Find and tillEdit
It's rewarding to become familiar with the 'find' and 'till' commands.
- Jump to a character in the same line: fx to find the next 'x' in the line, and Fx to find the previous one.
- 'Till' is similar: tC to jump till just before the next 'C' in the line, and TC to jump till just after the previous one.
- Use , and ; to jump to the previous and next occurrence of the character found with t, T, f, or F.
- In the above, x is any character, including Tab (press f then Tab to jump to the next Tab on the current line).
Magic happens when you combine the motions find and till with operators:
- ctx change all text till the next 'x' (x is any character; x is not changed).
- cfx same, but include the 'x'.
- You are now in insert mode. Type the replacement text, then press Esc.
- dtx delete all text till the next 'x'.
- dfx same, but include the 'x'.
- Want to do it again? Save a keystroke with d; or save two with . (see repeat).
- Example: You are at the start of a line:
This is an example (and here is more) and so on (on one line).
- Type dt( to delete from the cursor till '(', with result:
(and here is more) and so on (on one line).
- Type . to repeat, with result:
(on one line).
Even though the above does not allude to it, Vim does support mouse clicks, arrow keys, and even menus — as a kind of afterthoughts, not part of Vim's "basic" command set. — Tonymec 07:28, 25 May 2009 (UTC)
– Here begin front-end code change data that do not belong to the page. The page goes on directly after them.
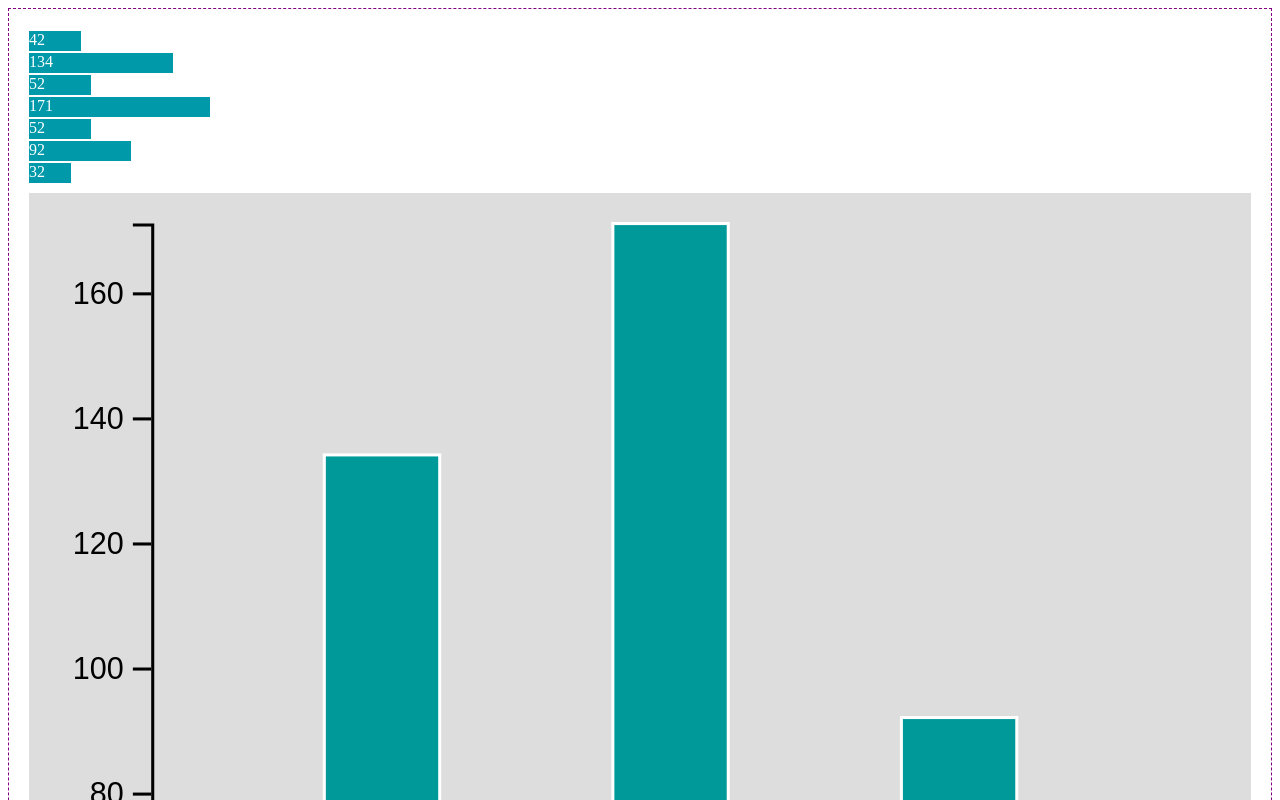
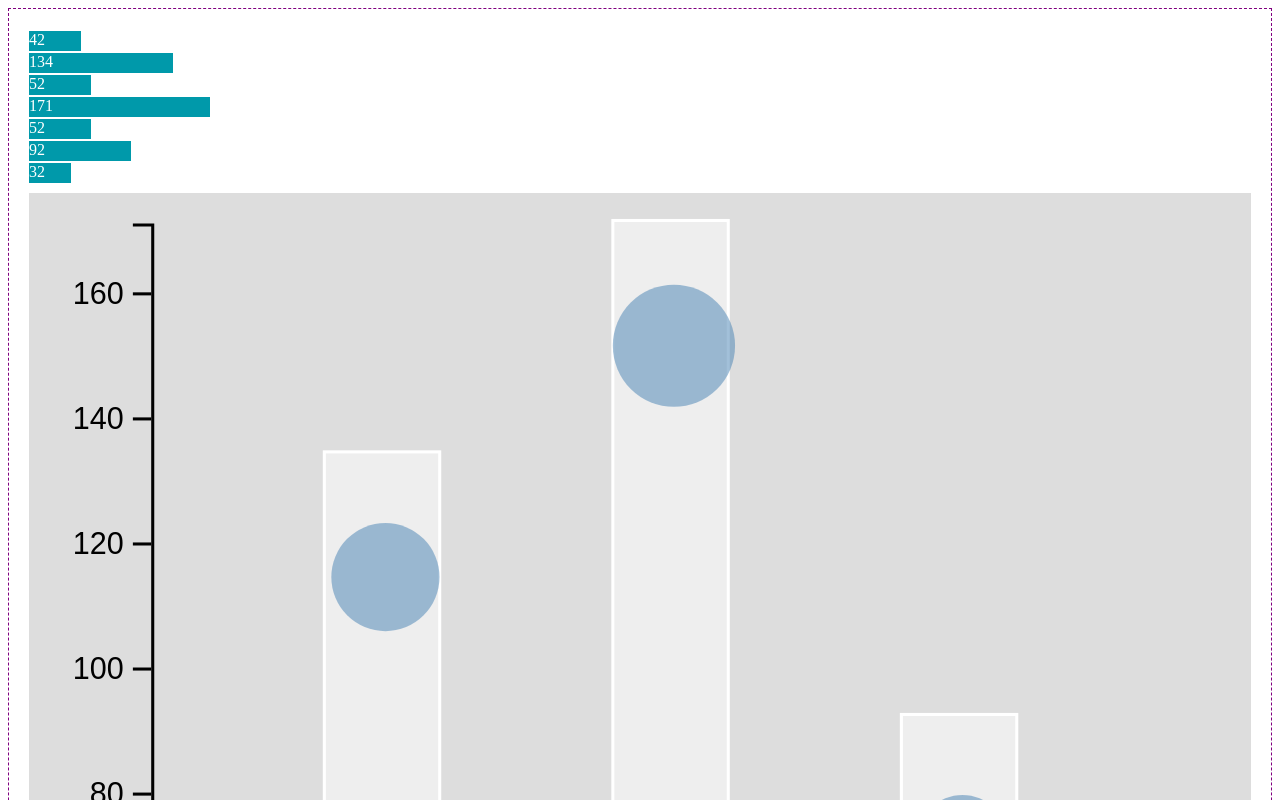
Before and after one commit to komorebi42/d3.v4.test, a website: page index.html in a window 1280 px wide. Shown: the top 800 px of the page. Drawn offline with nearby package versions, Linux system fonts and the light colour scheme.

Commit message:
add scatter plot chart

```diff
--- a/index.html
+++ b/index.html
@@ -4,7 +4,7 @@
 <head>
   <meta charset="utf-8">
   <meta name="viewport" content="width=device-width">
-  <title>JS Bin</title>
+  <title>D3 v4</title>
   <script src="https://cdn.bootcss.com/d3/4.8.0/d3.min.js"></script>
   <style>
     .chart {
@@ -38,6 +38,9 @@
 
 <body>
   <div class="chart"></div>
+  <div>测试文本
+    <sup>TM</sup>
+  </div>
 </body>
 <script>
   let margin = {
@@ -100,15 +103,6 @@
     return d.count;
   });
 
-  var g = svg.selectAll('g')
-    .data(dataset)
-    .enter()
-    .insert('g')
-    .attr('width', w)
-    .attr('height', h)
-    .attr('transform', 'translate(' + margin.left + ', ' + margin.top + ')');
-  // .attr('transform', (d, i) => 'translate(0, ' + h + ')');
-
   console.debug('max: ', max);
   let yScale = d3.scaleLinear()
     .domain([0, max])
@@ -117,6 +111,7 @@
   let yAxis = d3.axisLeft(yScale).ticks(12);
 
   svg.insert('g')
+    .attr('class', 'y-axis')
     .attr('transform', `translate(${margin.left}, ${margin.top - offsetY})`)
     .call(yAxis);
 
@@ -130,18 +125,31 @@
   let xAxis = d3.axisBottom(xScale).ticks(dataset.length);
 
   svg.insert('g')
+    .attr('class', 'x-axis')
     .attr('transform', `translate(${margin.left}, ${h + margin.top - offsetY})`)
     .call(xAxis)
     .selectAll('text')
     .attr('text-anchor', 'end')
     .attr('transform', 'rotate(-30)');
 
+
+  // rectangular bar chart
+  var g = svg.selectAll('.bar')
+    .data(dataset)
+    .enter()
+    .insert('g')
+    .attr('class', 'bar')
+    .attr('width', w)
+    .attr('height', h)
+    .attr('transform', 'translate(' + margin.left + ', ' + margin.top + ')');
+  // .attr('transform', (d, i) => 'translate(0, ' + h + ')');
+
   g.insert('rect')
     .attr('x', d => xScale(d.time))
-    .attr('y', d => yScale(d.count) - offsetY)
+    .attr('y', d => yScale(d.count) - offsetY - 1)
     .attr('width', d => xScale.bandwidth())
     .attr('height', d => h - yScale(d.count))
-    .attr('fill', '#099')
+    .attr('fill', '#EEE')
     .attr('stroke', '#FFF')
     .on('mouseenter', function (d, i, elems) {
       d3.select(this).attr('fill', '#09F')
@@ -149,7 +157,7 @@
       // .style('transform', d => 'translate(0, ' + d.count * 2 + ')')
     })
     .on('mouseleave', function (d, i, elems) {
-      d3.select(this).attr('fill', '#099')
+      d3.select(this).attr('fill', '#EEE')
       // .style('transform', d => 'translate(0, ' + d.count + ')')
       // .style('transform', d => 'scaleY(1)')
     });
@@ -170,7 +178,7 @@
       aspect = width / height;
 
     svg.attr('viewBox', '0 0 ' + width + ' ' + height)
-      .attr('perserveAspectRatio', 'xMinyMid')
+      .attr('perserveAspectRatio', 'xMinYMid')
       .call(resize);
 
     d3.select(window).on('resize.' + container.attr('id'), resize);
@@ -181,6 +189,37 @@
       svg.attr('height', Math.round(tw / aspect));
     }
   }
+
+  // scatter chart
+  var circle = svg.selectAll('.dot')
+    .data(dataset)
+    .enter()
+    .insert('g')
+    .attr('class', 'dot')
+    .attr('width', w)
+    .attr('height', h)
+    // .attr('transform', 'translate(' + margin.left + ', ' + margin.top + ')');
+    .attr('transform', d => `translate(${xScale(d.time) + margin.left + margin.right}, ${yScale(d.count) + margin.top + margin.bottom})`);
+
+  var cxScale = d3.scaleLinear()
+    .domain(d3.extent(dataset, d => d.time))
+    .range([0, w])
+    .nice();
+
+  var rScale = d3.scaleSqrt()
+    .domain([0, max])
+    .range([0, 20]);
+
+  circle.insert('circle')
+    // .attr('x', d => xScale(d.time))
+    // .attr('y', d => yScale(d.count) - offsetY - 1)
+    .attr('cr', d => cxScale(d.time))
+    .attr('cy', d => xScale(d.count))
+    .attr('r', d => rScale(d.count))
+    .style('fill-opacity', 0.5)
+    // .style('fill', 'steelblue')
+    .style('fill', 'steelblue')
+    .attr('height', d => h - yScale(d.count))
 </script>
 
 </html>
```
Lines whose indentation alone changed are shown as unchanged.
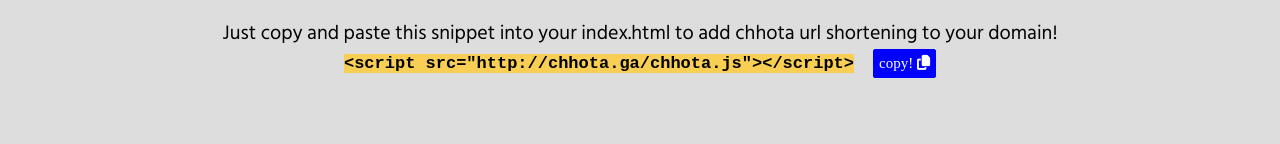
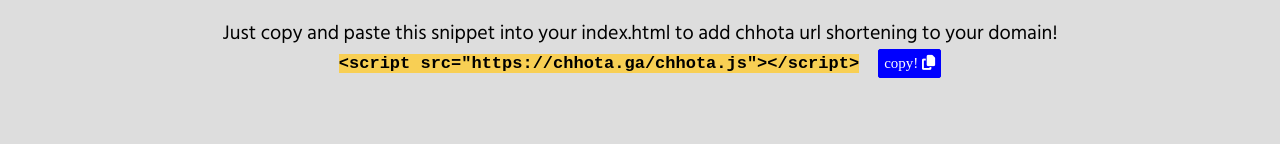
Before and after one commit to jajoosam/chhota, a plain HTML site: page index.html in a window 1280 px wide. Shown: the part 633-777 px from the top of the page. Drawn offline with Linux system fonts and the light colour scheme; a web font is replaced by a local one.

Commit message:
Update index.html

```diff
--- a/index.html
+++ b/index.html
@@ -53,7 +53,7 @@
         <section id="implementation">
             <h2>How To Add Chhota To Your Frontend</h2>
             <p id="guide">Just copy and paste this snippet into your index.html to add chhota url shortening to your domain!</p>
-            <code>&lt;script src="http://chhota.ga/chhota.js">&lt;/script></code>
+            <code>&lt;script src="https://chhota.ga/chhota.js">&lt;/script></code>
             <button id="copy-snippet">copy! <i class="fa fa-copy"></i></button>
         </section>
 
```
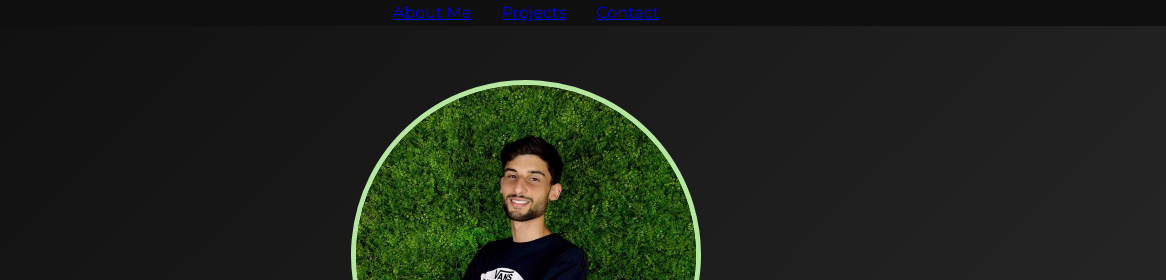
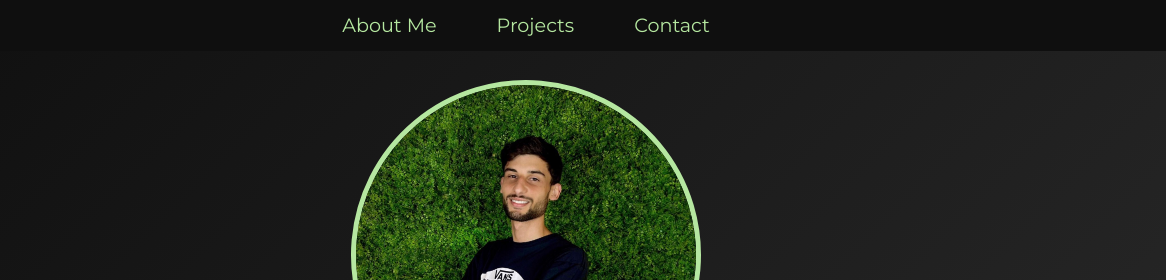
Before and after one commit to jpdagostin/data-engineering-portifolio, a plain HTML site: page index.html in a window 1280 px wide. Shown: the top 280 px of the page, 114-1280 px from the left. Drawn offline with nearby package versions, Linux system fonts and the light colour scheme.

Commit message:
Adicionando arquivos HTML, CSS e JavaScript - 2.0

```diff
--- a/css/jpdagostin.css
+++ b/css/jpdagostin.css
@@ -43,22 +43,13 @@ header {
     margin: 0 15px;
 }
 
-/* .navbar a {
+.navbar a {
     color: #b5e7a0;
     text-decoration: none;
     font-size: 1.2rem;
     padding: 10px 15px;
     display: inline-block;
     transition: color 0.3s;
-} */
-
-.navbar {
-    background: #0f0f0f;
-    position: fixed;
-    width: 100%;
-    z-index: 1000; /* Esse valor já é adequado */
-    top: 0;
-    left: 0;
 }
 
 .navbar a:hover {
```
- Mention other modes (command-line, select, replace, blockwise/linewise visual)? This may be too much info, but maybe at least command-line mode.
- "Using the mouse" section. Here's where select mode is probably most useful. Also mention menus. Be sure to emphasize non-mouse stuff though.
- Maybe a section about how to open split-windows, just above #Saving and quitting which says how to close them?
- I think that the proposed section about opening split windows is probably too much info for this tip, we should link elsewhere. Same goes for multiple buffers. Probably we need a "see also" section with sub-sections on editing multiple files, etc. The same might be applicable to the "other modes" info. Probably we need a new tip about all Vim's various modes, if we don't have one already. Or just a :help link if there is a suitable place to see info about all the different modes. --Fritzophrenic 14:35, August 19, 2010 (UTC)